But as birds were flocking northward over Duluth and along the shore of Lake Superior, winter reared its head again. Frigid temperatures and snow essentially stopped them in their flightpaths.
“They were like, ‘Uh-oh,’ and turned around,” Grinde said. “We call it a reverse migration.”
Birds retreated to the Duluth area where they found open ground to scrounge for the seeds, and anything they could use for food, to refuel for when the weather allowed them to resume their journey northward.
Grinde says it’s not unusual for some birds to layover in Duluth every spring. But this year, she said, “the amount of birds that were moving and then decided to turn around and come back was I think relatively unprecedented for this area.”

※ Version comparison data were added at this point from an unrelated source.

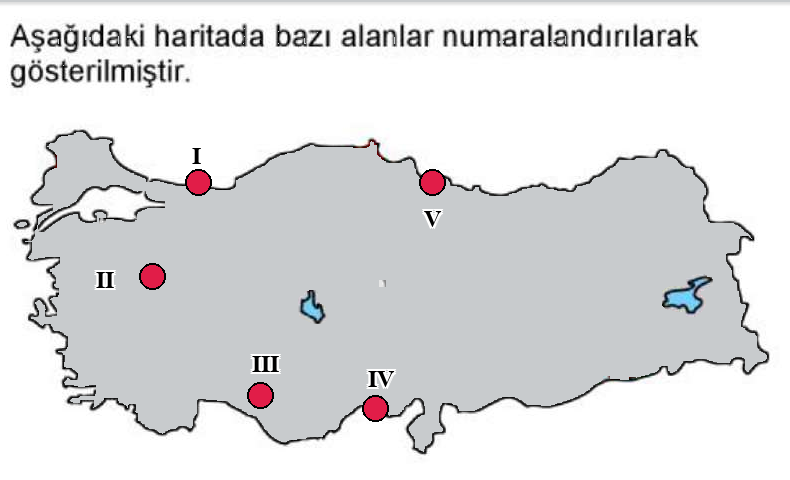
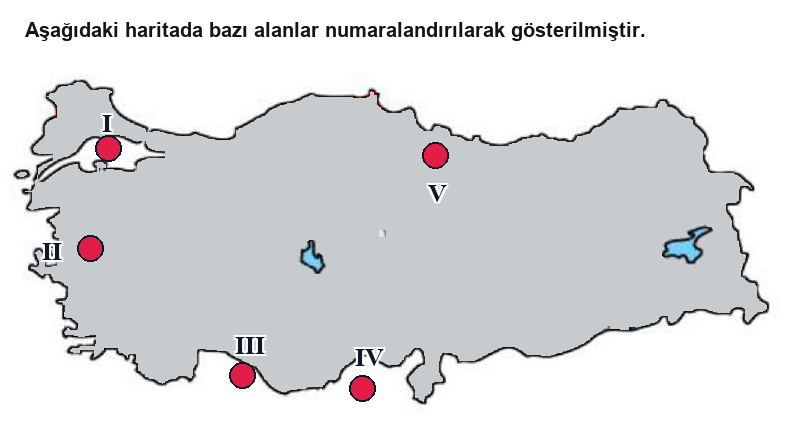
fix: 2022 EKYS haritasi ve soru metni (Kirklareli, Canakkale, Teke, Taseli, Sinop) tam olarak eslestirildi

Changed region(s): [[0.0, 0.0, 1.0, 0.9674], [0.3646, 0.5442, 0.4253, 0.6953]]

diff --git a/data/questions-db.js b/data/questions-db.js
@@ -15406,7 +15406,7 @@ window.EKYS_EXTRACTED_QUESTIONS = [
     "topicName": "2022 EKYS - Coğrafya",
     "category": "Genel Kültür - Coğrafya",
     "questionNumber": 7,
-    "questionText": "Aşağıdaki haritada bazı alanlar numaralandırılarak gösterilmiştir.\n\nBu alanlardan hangisinde arazinin dağlık ve engebeli olması, ulaşım ve sanayinin gelişmesini engelleyerek nüfusun seyrek kalmasında temel etken olmuştur?",
+    "questionText": "Aşağıdaki haritada bazı alanlar numaralandırılarak gösterilmiştir.\n\nBu yerlerin hangisinde rüzgâr enerjisi potansiyeli daha yüksektir?",
     "hasImage": true,
     "image": "assets/questions/ekys2022_q7_map.png",
     "options": [
@@ -15431,8 +15431,8 @@ window.EKYS_EXTRACTED_QUESTIONS = [
         "text": "V"
       }
     ],
-    "correctAnswer": "E",
-    "explanation": "Doğru Cevap: <strong>E (V - Hakkari Yöresi)</strong><br>V numaralı Hakkari yöresi, Türkiye'nin en dağlık ve engebeli alanlarından biri olup olumsuz topoğrafya ve iklim şartları nedeniyle nüfus oldukça seyrektir."
+    "correctAnswer": "B",
+    "explanation": "Doğru Cevap: <strong>B</strong> (II - Çanakkale / Biga Yarımadası)<br>Türkiye'de rüzgâr enerjisi potansiyelinin en yüksek olduğu alanların başında Marmara ve Ege kıyıları, özellikle <strong>Çanakkale (II - Biga Yarımadası)</strong>, Balıkesir ve İzmir çevresi gelmektedir. Çanakkale Boğazı ve çevresi sürekli ve güçlü hava akımlarına açık olması nedeniyle rüzgâr enerjisi santralleri (RES) bakımından ülkemizin en verimli alanlarındandır.<br><br><strong>Haritada İşaretli Alanlar:</strong><br>• <strong>I:</strong> Kırklareli / Trakya<br>• <strong>II:</strong> Çanakkale / Biga Yarımadası (En Yüksek Rüzgâr Potansiyeli - Doğru Cevap)<br>• <strong>III:</strong> Teke Yarımadası / Antalya<br>• <strong>IV:</strong> Taşeli Platosu / Mersin<br>• <strong>V:</strong> Sinop / İnceburun"
   },
   {
     "id": "ekys_2022_q8",

diff --git a/sw.js b/sw.js
@@ -1,5 +1,5 @@
 // EKYS 2027 Service Worker (Network First Strategy - Canlı Otomatik Güncelleme)
-const CACHE_NAME = 'ekys-2027-v17.0';
+const CACHE_NAME = 'ekys-2027-v18.0';
 
 self.addEventListener('install', (e) => {
   self.skipWaiting();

And all those birds are flocking to roadsides, backyards and birdfeeders — anywhere they can find food. Grinde said these songbirds are generally pretty docile. But at her birdfeeders, she said they’re fighting off squirrels for food.
The kinds of birds pit-stopping in Duluth are short-distance migrants. They winter in the southern U.S. and migrate to the northern U.S. or Canada.
Grinde says her research on birds that summer in the Superior and Chippewa National Forests in northern Minnesota suggests changing weather patterns may have a long-term impact on their survival.
“Their population trends are declining. And we think it has to do with the kind of volatile spring weather that we've been seeing the past 5 to 10 years, where we warm up, and then we have these late snow storms or ice storms.”
Grinde expects to see most of the birds in Duluth continue their journey north over the next few days as the weather warms. In the meantime, she said, her advice is simple — feed the birds.